In this context, a trigger is something that sets off a strong emotional response. I tend to think of myself as mentally well-balanced, so I was shocked to experience violent emotion without warning.
Jessica, Namine, and I were in church. There happened to be a baptism. A young woman had just finished the basic courses our church offers to those who wish to become members, and had never before been baptized.
Nothing was out of the ordinary. I certainly didn’t feel anything stronger than the vague comfort of seeing a Christian being confirmed in her faith. Namine, who was sitting between Jessica and myself, whispered “What’s going on?”
I whispered back, “The lady is getting baptized. The pastor will splash water on her, like John the Baptist did for Jesus when he was baptized.”
The pastor had just finished the introduction. The woman bent over the baptismal font, and the pastor said the words I still recall so clearly:
I baptize you in the name of the Father, and of the Son, and of the Holy Spirit. Receive the sign of the cross on the head and heart to mark you as a redeemed child of God.

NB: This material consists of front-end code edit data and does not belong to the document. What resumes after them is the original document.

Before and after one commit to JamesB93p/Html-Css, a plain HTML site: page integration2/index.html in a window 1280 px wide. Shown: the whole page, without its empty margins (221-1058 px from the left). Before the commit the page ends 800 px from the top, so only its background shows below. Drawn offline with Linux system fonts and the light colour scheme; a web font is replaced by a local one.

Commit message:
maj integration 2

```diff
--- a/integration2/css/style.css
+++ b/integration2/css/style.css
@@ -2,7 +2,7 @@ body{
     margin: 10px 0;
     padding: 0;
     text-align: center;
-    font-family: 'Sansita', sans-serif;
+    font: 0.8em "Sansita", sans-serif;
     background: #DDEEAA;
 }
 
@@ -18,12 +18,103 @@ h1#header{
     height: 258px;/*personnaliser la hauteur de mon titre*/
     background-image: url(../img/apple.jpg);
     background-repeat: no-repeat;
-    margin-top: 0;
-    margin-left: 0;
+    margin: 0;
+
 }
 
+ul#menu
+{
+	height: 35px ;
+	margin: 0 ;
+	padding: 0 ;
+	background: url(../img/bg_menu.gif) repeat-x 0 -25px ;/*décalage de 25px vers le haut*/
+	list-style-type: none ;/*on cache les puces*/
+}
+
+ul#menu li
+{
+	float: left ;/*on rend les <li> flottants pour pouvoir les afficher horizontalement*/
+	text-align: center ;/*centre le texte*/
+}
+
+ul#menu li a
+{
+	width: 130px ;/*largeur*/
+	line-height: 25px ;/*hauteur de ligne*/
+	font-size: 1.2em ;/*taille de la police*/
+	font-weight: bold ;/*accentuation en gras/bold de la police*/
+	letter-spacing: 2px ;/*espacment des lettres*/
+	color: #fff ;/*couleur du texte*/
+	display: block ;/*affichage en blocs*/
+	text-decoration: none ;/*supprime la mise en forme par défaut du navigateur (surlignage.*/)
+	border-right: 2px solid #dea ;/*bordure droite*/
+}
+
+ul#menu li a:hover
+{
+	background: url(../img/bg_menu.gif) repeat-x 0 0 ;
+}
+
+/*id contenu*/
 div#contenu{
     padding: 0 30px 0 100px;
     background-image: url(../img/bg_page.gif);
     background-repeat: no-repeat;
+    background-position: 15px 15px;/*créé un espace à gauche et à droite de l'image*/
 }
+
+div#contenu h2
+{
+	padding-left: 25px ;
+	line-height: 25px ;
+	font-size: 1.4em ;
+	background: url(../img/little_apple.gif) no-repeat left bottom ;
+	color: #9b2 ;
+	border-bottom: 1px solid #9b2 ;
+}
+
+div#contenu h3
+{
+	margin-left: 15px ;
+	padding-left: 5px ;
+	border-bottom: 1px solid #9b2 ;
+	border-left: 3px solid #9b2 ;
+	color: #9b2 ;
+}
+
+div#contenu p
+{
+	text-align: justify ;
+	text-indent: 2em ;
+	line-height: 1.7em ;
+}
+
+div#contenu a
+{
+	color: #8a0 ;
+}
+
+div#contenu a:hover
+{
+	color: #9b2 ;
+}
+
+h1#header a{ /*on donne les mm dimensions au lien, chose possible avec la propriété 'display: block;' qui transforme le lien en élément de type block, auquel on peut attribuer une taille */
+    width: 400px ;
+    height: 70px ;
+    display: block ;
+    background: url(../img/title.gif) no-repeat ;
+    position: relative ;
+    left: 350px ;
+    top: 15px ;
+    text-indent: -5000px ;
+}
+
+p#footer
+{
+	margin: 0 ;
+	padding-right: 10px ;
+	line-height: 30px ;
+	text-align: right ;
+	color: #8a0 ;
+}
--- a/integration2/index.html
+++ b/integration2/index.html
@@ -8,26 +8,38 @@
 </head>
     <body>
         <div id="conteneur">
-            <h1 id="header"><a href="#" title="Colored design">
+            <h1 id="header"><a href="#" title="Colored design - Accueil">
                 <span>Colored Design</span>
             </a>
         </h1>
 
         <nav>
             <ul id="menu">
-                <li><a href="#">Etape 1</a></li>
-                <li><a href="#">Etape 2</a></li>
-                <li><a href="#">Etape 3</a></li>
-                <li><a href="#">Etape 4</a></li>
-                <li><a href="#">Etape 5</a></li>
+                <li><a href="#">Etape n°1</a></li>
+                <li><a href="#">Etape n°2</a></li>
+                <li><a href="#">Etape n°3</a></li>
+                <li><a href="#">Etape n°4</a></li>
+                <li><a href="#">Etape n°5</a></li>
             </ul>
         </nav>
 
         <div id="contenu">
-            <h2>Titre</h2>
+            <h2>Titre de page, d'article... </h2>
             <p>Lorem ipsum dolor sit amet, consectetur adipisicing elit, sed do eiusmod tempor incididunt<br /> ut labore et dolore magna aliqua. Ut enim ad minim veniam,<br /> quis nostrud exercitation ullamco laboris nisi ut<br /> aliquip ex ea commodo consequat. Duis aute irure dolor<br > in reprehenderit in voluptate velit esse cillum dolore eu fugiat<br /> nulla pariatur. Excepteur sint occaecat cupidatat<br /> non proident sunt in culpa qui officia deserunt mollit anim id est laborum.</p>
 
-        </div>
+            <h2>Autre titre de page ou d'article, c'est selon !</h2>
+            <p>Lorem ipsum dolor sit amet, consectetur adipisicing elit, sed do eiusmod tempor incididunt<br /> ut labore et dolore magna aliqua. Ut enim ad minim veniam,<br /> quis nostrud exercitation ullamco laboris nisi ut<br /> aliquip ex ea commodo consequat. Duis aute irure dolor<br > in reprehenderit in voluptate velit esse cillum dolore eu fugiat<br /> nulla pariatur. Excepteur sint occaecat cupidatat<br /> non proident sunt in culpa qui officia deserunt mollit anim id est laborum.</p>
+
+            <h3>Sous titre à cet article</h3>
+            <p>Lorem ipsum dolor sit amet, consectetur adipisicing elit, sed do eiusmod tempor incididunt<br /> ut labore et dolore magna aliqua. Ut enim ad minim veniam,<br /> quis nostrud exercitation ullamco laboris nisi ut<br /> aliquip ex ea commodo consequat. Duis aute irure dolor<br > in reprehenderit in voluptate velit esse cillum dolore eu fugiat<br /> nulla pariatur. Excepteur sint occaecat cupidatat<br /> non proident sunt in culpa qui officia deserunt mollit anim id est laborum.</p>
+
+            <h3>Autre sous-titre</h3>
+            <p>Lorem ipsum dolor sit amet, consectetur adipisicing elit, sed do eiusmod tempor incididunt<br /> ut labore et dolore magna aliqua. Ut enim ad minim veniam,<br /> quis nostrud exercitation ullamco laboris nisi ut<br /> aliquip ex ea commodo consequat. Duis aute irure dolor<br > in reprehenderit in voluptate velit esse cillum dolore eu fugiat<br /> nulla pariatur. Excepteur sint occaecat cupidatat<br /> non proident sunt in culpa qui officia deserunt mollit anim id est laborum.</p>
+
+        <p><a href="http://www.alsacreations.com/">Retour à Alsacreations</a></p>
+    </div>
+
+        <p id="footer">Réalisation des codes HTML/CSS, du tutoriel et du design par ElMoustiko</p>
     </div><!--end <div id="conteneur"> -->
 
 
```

I flashed back to Namine’s baptism. I was there, dressed in the yellow paper gown, breathing through the hot, sweaty, uncomfortable mask. My shaking hands held Namine’s baptismal cup, but I could barely feel it through the rubber gloves. I was afraid to get close, afraid to stay back, afraid for my daughter’s life. She couldn’t breathe. She was purple, literally purple.
Doctors crowded around her, taking measurements and talking to each other. Intubating her so she could get some oxygen, any oxygen at all. I was afraid, so afraid. I squeezed in between the doctors, dipping my gloved fingers into the water.
Shaking, I reached out and touched my daughter for the first time. I said the words, hardly intelligible even to myself through the mask and the tears. I said the words I’d heard so many times, the first words I ever said to her, and baptized my daughter.
Sitting there in church, all of a sudden I couldn’t see. I realized I was crying. I couldn’t swallow. It was hard to even breathe. My mouth had gone dry, and it felt like I had gravel in my throat.
Jessica saw that something was wrong, and leaned toward me. “Are you all right?”
I nodded. It was easier than saying, No, I’m not all right. I’m having some sort of emotional breakdown.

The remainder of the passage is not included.